The secretariat of the Socialist International is located in London and coordinates the activities and initiatives of the International, convenes its meetings and conferences, issues statements and press releases and produces its publications.[4]

Global and regional work of the Socialist International

The Socialist International works intensely throughout the year to strengthen and develop social democratic policies in the world, including through the activities of its thematic and regional Committees, the SI Commission for a Sustainable World Society and the SI Commission on Global Financial Issues.

At the Council of Socialist International held in Mexico on 17-18 November 2008, the International established for this inter-Congress period, in addition to the statutory Ethics Committee and Committee for Finance and Administration, the organisation’s thematic and regional Committees.[5]

Thematic Committees

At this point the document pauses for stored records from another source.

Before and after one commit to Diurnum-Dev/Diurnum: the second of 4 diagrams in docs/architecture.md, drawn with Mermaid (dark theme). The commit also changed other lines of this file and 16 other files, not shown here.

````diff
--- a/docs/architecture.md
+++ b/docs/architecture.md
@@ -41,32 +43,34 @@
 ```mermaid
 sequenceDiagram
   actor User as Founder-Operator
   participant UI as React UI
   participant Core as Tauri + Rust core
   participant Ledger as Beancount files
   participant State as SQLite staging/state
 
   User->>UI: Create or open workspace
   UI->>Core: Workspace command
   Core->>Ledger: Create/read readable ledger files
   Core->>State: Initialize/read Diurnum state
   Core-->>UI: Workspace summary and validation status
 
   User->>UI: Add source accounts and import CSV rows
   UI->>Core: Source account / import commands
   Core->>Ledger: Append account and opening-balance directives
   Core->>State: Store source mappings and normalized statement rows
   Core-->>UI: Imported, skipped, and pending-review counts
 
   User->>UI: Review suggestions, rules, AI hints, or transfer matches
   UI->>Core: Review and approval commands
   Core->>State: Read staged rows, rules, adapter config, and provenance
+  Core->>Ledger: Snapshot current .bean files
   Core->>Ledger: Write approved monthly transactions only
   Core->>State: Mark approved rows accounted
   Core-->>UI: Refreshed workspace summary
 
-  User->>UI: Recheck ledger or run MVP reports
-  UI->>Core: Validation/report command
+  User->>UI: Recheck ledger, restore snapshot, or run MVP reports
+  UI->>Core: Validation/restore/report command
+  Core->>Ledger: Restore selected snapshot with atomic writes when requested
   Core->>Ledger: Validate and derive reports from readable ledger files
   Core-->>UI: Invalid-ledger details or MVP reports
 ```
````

With the purpose of deepening, broadening and promoting particular areas of global policy, the current thematic Committees of the Socialist International are the Committee on Economic Policy, Labour and National Resources; the Committee on Social Cohesion, Poverty and HIV/AIDS; the Committee on Disarmament; the Committee on Local Authorities; the Committee on Migration; and the Committee on Peace. Each Committee sets a specific programme of activities and meets regularly.[6]

Regional Committees

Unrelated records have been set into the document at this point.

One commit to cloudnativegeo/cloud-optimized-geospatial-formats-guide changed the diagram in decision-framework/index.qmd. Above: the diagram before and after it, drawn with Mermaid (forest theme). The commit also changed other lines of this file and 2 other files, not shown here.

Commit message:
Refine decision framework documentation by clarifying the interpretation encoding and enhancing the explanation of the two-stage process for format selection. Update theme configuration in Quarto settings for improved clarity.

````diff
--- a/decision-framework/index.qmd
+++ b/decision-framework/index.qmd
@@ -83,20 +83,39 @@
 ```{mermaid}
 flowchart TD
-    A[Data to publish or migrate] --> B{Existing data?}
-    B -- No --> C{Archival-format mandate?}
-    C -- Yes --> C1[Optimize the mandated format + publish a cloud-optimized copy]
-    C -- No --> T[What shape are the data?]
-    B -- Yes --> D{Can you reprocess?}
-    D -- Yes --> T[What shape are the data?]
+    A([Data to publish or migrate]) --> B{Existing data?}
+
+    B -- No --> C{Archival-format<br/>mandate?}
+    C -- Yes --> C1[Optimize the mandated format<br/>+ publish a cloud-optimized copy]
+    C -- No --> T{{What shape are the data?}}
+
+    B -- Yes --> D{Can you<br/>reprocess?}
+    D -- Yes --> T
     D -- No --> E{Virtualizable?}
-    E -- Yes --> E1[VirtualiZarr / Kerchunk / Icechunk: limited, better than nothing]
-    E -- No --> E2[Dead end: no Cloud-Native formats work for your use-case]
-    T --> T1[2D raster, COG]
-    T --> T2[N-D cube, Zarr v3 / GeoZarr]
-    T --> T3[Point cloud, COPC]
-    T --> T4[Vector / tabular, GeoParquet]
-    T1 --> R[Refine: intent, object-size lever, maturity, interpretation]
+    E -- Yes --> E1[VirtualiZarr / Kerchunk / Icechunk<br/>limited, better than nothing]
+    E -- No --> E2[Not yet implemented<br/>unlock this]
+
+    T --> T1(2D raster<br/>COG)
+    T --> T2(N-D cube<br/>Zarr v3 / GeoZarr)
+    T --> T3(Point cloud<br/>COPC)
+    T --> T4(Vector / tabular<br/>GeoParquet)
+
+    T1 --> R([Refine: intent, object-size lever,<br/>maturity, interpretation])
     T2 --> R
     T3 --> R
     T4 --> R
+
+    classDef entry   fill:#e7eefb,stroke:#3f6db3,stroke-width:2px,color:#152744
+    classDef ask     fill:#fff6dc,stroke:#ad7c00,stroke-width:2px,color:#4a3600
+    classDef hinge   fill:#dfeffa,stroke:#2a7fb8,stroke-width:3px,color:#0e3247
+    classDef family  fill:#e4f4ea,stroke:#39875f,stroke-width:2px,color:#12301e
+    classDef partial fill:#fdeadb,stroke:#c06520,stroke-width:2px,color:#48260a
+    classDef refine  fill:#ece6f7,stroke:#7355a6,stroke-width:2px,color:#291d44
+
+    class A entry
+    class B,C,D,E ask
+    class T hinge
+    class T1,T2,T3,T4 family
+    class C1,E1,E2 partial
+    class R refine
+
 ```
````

The regional Committees define and inform the work of the Socialist International with regard to their respective regions, and generate input from their national and regional perspectives to the common global policies of the organisation. The regional Committees of the Socialist International are the Africa Committee; the Committee for Asia and the Pacific; the Committee for the CIS, the Caucasus and the Black Sea; the Committee for Latin America and the Caribbean; the Mediterranean Committee; the Middle East Committee; and the Committee for South Eastern Europe.[7]

Commission for a Sustainable World Society

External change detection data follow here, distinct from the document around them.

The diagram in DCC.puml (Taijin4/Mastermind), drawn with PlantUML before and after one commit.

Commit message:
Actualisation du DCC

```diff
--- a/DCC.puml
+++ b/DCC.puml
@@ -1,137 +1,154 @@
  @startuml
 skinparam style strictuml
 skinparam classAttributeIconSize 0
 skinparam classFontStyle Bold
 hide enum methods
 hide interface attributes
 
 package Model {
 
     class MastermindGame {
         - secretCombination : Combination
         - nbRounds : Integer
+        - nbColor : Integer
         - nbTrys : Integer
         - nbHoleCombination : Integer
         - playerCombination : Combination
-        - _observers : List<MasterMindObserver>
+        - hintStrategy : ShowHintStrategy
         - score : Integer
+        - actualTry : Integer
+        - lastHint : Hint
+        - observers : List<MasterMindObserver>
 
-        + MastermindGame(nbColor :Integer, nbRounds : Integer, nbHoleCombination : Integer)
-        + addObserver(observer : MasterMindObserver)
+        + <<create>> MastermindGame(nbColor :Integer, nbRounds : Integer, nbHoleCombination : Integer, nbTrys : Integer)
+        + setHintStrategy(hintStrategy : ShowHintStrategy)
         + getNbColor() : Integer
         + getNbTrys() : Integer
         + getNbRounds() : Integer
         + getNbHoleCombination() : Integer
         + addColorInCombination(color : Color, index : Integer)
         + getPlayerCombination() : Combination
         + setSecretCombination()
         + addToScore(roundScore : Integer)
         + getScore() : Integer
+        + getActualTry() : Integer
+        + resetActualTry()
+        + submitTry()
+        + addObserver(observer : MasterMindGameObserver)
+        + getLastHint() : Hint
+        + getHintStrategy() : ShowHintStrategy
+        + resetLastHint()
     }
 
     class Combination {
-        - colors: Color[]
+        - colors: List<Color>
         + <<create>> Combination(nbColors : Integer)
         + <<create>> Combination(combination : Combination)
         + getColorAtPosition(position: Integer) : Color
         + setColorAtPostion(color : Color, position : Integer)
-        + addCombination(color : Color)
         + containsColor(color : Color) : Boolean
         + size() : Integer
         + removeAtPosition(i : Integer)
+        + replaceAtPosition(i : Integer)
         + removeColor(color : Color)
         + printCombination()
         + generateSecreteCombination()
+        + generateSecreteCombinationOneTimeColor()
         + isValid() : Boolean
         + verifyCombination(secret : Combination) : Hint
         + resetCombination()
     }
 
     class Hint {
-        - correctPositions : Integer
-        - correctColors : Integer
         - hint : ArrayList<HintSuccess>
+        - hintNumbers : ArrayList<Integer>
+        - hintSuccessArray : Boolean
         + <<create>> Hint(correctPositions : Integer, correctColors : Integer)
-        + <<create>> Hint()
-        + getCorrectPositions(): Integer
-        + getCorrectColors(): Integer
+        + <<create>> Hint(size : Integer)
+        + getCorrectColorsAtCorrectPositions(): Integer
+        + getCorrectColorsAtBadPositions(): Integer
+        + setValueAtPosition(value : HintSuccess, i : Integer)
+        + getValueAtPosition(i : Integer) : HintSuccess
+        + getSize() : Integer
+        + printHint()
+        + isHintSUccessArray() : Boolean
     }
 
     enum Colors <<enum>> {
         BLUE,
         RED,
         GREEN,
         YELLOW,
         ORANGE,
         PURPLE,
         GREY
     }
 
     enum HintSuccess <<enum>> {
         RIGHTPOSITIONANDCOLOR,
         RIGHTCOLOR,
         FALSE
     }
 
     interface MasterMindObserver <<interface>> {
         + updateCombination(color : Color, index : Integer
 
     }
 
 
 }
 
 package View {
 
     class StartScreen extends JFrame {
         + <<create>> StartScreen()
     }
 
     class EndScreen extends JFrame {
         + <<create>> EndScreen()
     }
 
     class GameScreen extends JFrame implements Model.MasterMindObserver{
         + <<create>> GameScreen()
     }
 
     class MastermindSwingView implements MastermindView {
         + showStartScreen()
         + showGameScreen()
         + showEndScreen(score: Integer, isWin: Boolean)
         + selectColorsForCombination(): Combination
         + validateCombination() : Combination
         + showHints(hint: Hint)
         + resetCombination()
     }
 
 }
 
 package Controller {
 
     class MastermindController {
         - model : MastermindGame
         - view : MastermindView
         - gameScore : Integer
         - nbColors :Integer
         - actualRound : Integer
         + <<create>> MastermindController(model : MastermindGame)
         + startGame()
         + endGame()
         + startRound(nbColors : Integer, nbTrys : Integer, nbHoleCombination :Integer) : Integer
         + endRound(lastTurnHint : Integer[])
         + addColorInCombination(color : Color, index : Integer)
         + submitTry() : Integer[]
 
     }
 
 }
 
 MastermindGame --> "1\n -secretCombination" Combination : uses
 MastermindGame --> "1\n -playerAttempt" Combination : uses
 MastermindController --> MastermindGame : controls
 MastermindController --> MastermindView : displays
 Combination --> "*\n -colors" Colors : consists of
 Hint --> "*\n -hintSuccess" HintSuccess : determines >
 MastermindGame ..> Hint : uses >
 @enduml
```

The SI Commission for a Sustainable World Society was established by the Socialist International to articulate from the world of progressive politics a way forward to address global environmental concerns, climate change and the issues of governance required to deal with these common challenges. The Commission brings together leading personalities, among them serving and former heads of state and government ministers from different continents, to set out recommendations to tackle these fundamental issues, with a particular focus currently on supporting and contributing to the United Nations Climate Change Conferences and the global effort to reduce global warming.[8]

Commission on Global Financial Issues

The SI Commission on Global Financial Issues was established by the Socialist International to address from a social democratic perspective the ongoing global financial crisis. The Commission brings together political leaders, ministers and noted experts from all continents who are working to formulate a global progressive response to the crisis based on the principles of democratic due process and full transparency and consistent with the values of social justice and social solidarity.[9]

Missions and delegations

The Socialist International frequently sends missions and delegations to various countries and regions to help promote peaceful resolutions of conflicts and to support the strengthening of democracy, including through the observation of elections. In recent years such missions and delegations have visited on many occasions the Middle East, Africa, Latin America and the Caribbean, and Central and Eastern Europe.[10]

Consultative status with the United Nations

As a non-governmental organisation, the Socialist International has consultative status (Category I) with the United Nations, and works internationally with a large number of other organisations.[11]

Member parties

As of May 2013;[12]

Full Member Parties

Consultative parties

Observer parties

Fraternal organisations

Associated organisations

External links

References